It is also probable that the Araki Shin-ryu continued, and his successor(s) were students he taught in his younger years. I have been unable to locate an Araki Shin-ryu mokuroku – none may, in fact, exist. A lot of questions will be answered if the names of its jujutsu kata bear any resemblance to Araki-ryu torite-kogusoku, or if they are truly a “shin” ryu.
Araki-ryu gunyo-kogusoku – Modern Times
Matsuo Kempu, the remarkable 'eighth/tenth' generation shihan was born in Kumamoto, historically the realm of the Kuroda han. His grandfather, Matsuo Sakuzaemon Yasunobu was a zekkoku menkyo in Araki-ryu gunyo-kogusoku, as well as an Kuroda-han kenjutsu shinanyaku for a number of years before the Meiji restoration. This leads to one more historical puzzle as Akabane and Shiono seem to have lived in Bushu - where Araki Shin-ryu remained. How and when did the Matsuo family become associated with a Kyushu domain, half a country away?

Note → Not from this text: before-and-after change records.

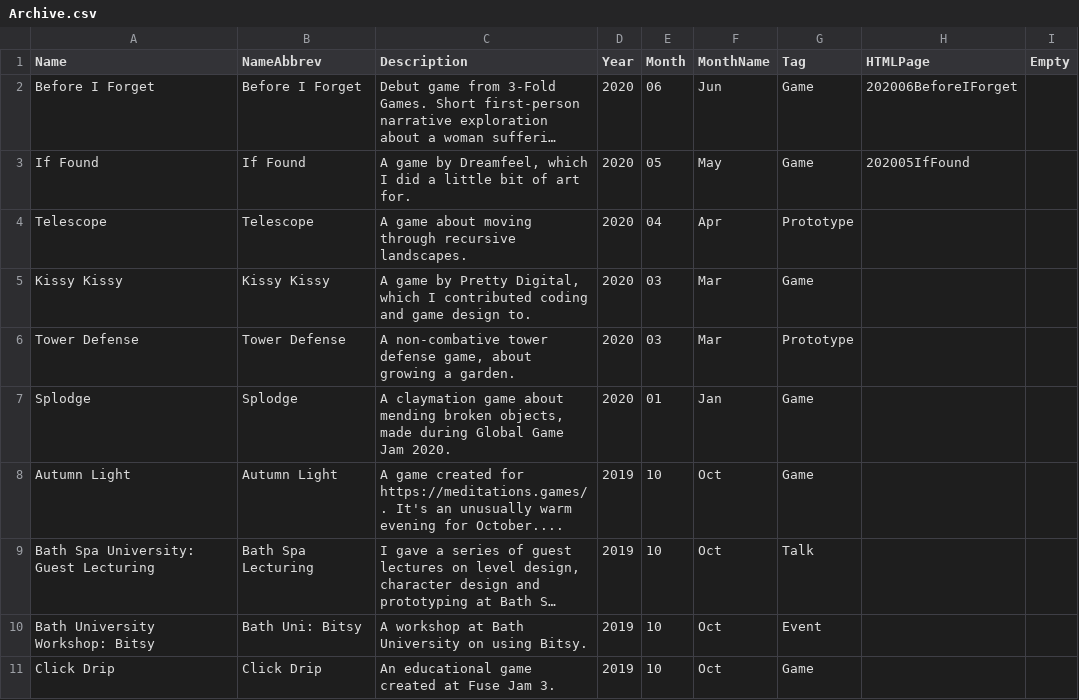
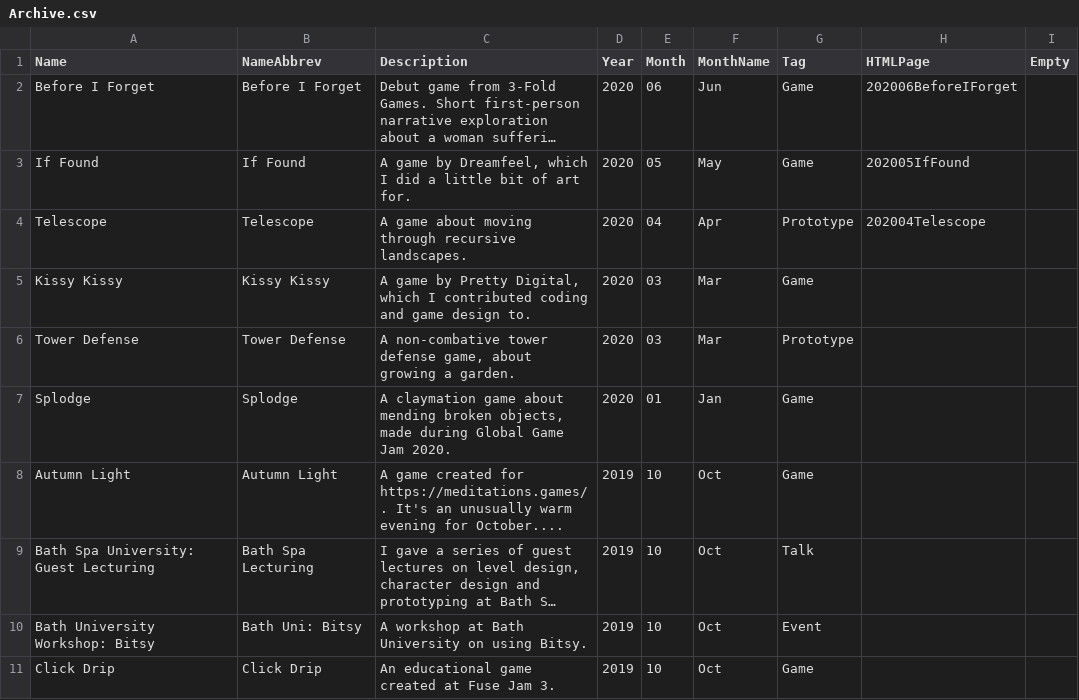
Before and after one commit to Claire1605/shimmerwitch.space, a CSV file: Archive.csv, drawn as a sheet; only a part is shown; long unchanged cells end in …; the diff names each change by its address in the sheet, - before the commit and + after, or states it on an @@ line.

Commit message:
Before I Forget, If Found, Telescope

```diff
--- a/Archive.csv
+++ b/Archive.csv
-H4 (HTMLPage): (empty)
+H4 (HTMLPage): 202004Telescope
```
Also changed, not shown: 17 other files.
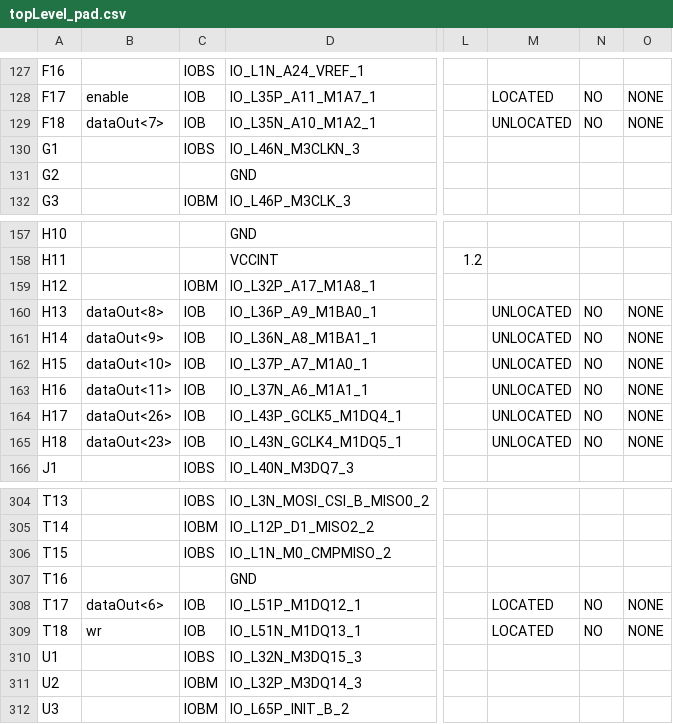
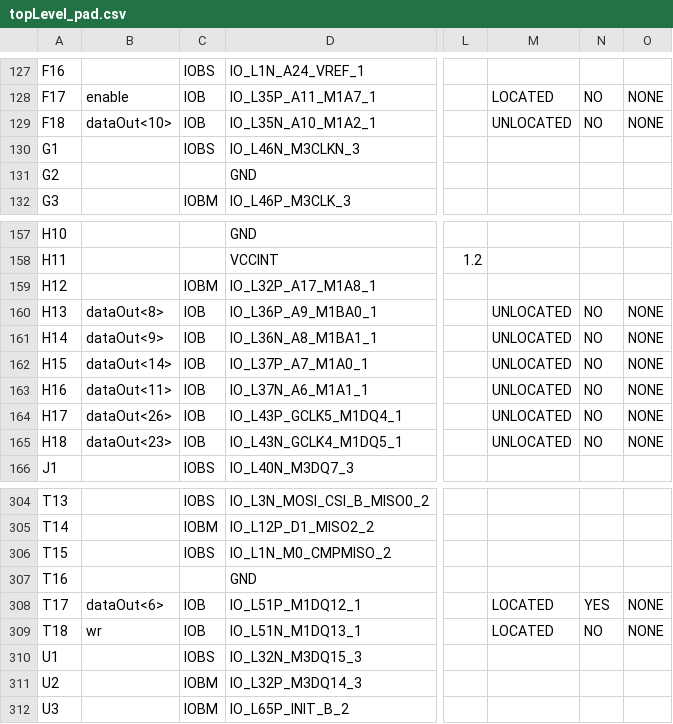
Before and after one commit to kirchberger/RV32Icore, a CSV file: topLevel_pad.csv, drawn as a sheet; only a part is shown, gaps mark what is left out; the diff covers the shown part only; the diff names each change by its address in the sheet, - before the commit and + after, or states it on an @@ line.

```diff
--- a/topLevel_pad.csv
+++ b/topLevel_pad.csv
-B129: dataOut<7>
+B129: dataOut<10>
-B162: dataOut<10>
+B162: dataOut<14>
-N308: NO
+N308: YES
```
Also changed, not shown: 14 edited cells elsewhere in this file, 48 other files.
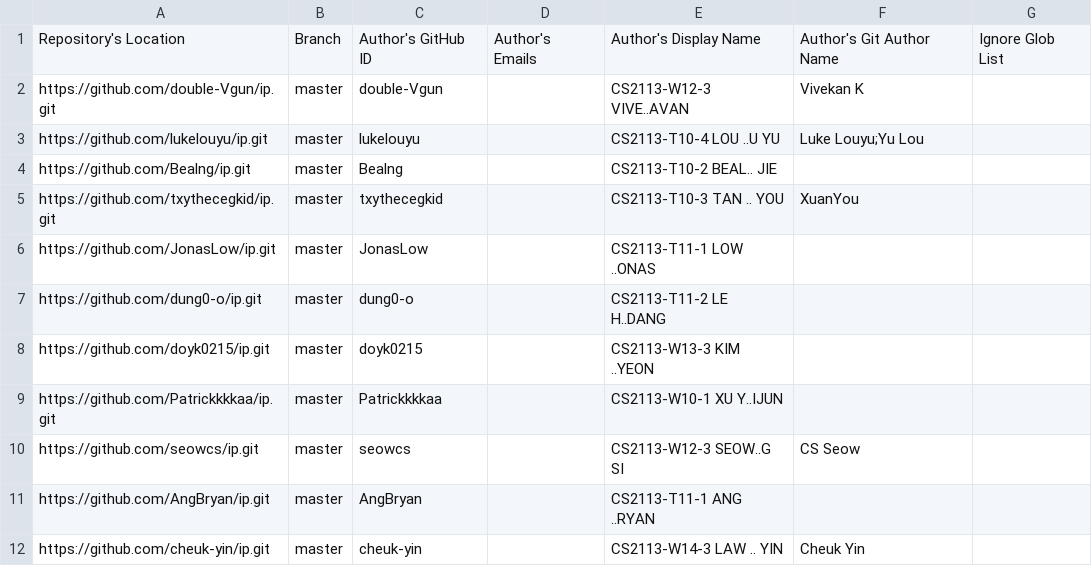
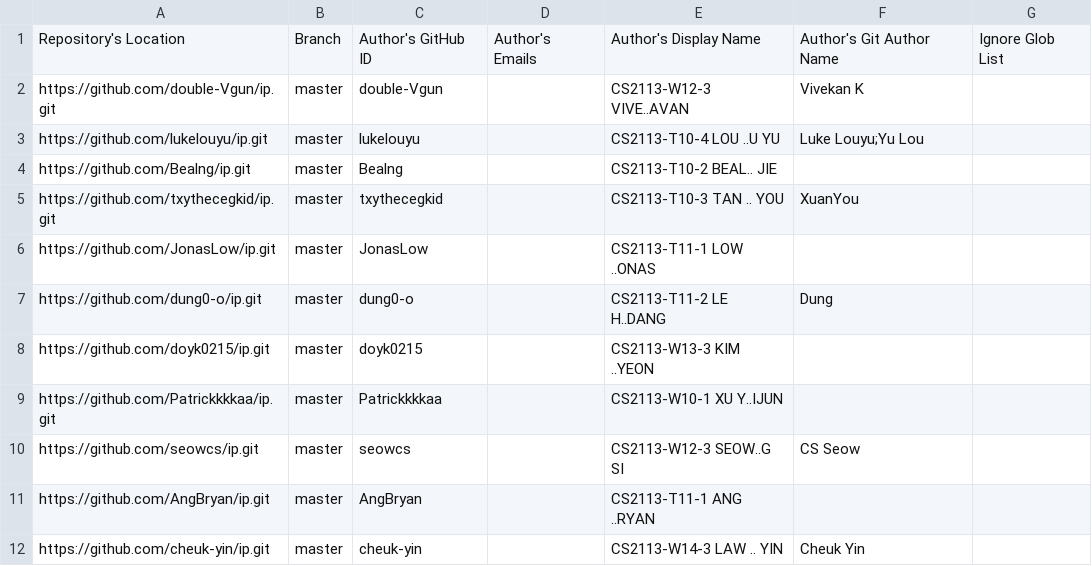
Before and after one commit to NUS-CS2113-AY2627-S1/ip-dashboard, a CSV file: config/author-config.csv, drawn as a sheet; only a part is shown.

Commit message:
Update configs

```diff
--- a/config/author-config.csv
+++ b/config/author-config.csv
@@ -6,3 +6,3 @@ https://github.com/txythecegkid/ip.git,master,txythecegkid,,CS2113-T10-3 TAN ..
 https://github.com/JonasLow/ip.git,master,JonasLow,,CS2113-T11-1 LOW ..ONAS,,
-https://github.com/dung0-o/ip.git,master,dung0-o,,CS2113-T11-2 LE H..DANG,,
+https://github.com/dung0-o/ip.git,master,dung0-o,,CS2113-T11-2 LE H..DANG,Dung,
 https://github.com/doyk0215/ip.git,master,doyk0215,,CS2113-W13-3 KIM ..YEON,,
```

Kenpu studied Shindo Muso-ryu jo under Shiraishi Hanjiro in the first two decades of the 20th century, making him a contemporary of Shimizu Takaji, the famous jodo teacher. He also learned Araki-ryu gunyo-kogusoku from his grandfather. He moved to the Kanto area sometime in his mid-twenties, and started studying Muso Shinden-ryu Iaido under Nakayama Hakudo, also continuing his jo studies with him. He opened an inn in Yokohama as well as his dojo, the Shinkenkan. He became an officer during WWII, ending the war as a colonel. After the war, he was awarded Kongen no Maki and a 9th dan from Nakayama in Muso Shinden-ryu.
Kempu died in 1986 without designating a successor. His teaching was carried on by his closest associate, Yaguchi Tamotsu, but he, too, died in 2003, leaving authority in the ryu spread among a number of senior practitioners. A number of them have learned the entire mokuroku, but among them, one or another man is considered the most expert at various portions of the curriculum.
Personal note: I saw Matsuo Kempu in the early 1980's. He was a remarkable character, quite unlike anyone else I'd ever seen in koryu. He did a straight-forward iai demonstration followed by something out of a medicine show - with his arms tied tightly, he somehow drew a 5 1/2 foot sword from his waist, claiming that this secret technique was practiced by samurai to prepare for a being taken prisoner. That a samurai would have such a huge sword on his waist in the first place, and that it would be left in his belt as a prisoner made the whole thing utterly unrealistic - but that he actually could draw it was unbelievable.
1. Araki Mujinsai Minamoto no Hidenawa
4. Araki Buzaemon Hisakatsu (荒木武左衛門久勝)
5. Shiono Yasuyuki (塩野茂左衛門泰行)
6. Akabane Kazumata Minamoto no Shinrin (羽一間多源信隣) (1808年)
7. Komatsu Kizaburo (小松廣三郎) (１８４５年)
8. Matsuo Sakuzaemon Yasunobu (松尾作左衛門安信) (１８６２年)
9. Katsuno Akio (勝野秋雄) (１９０２年)
10. Matsuo Kempu (d. 1986) (松尾剣風)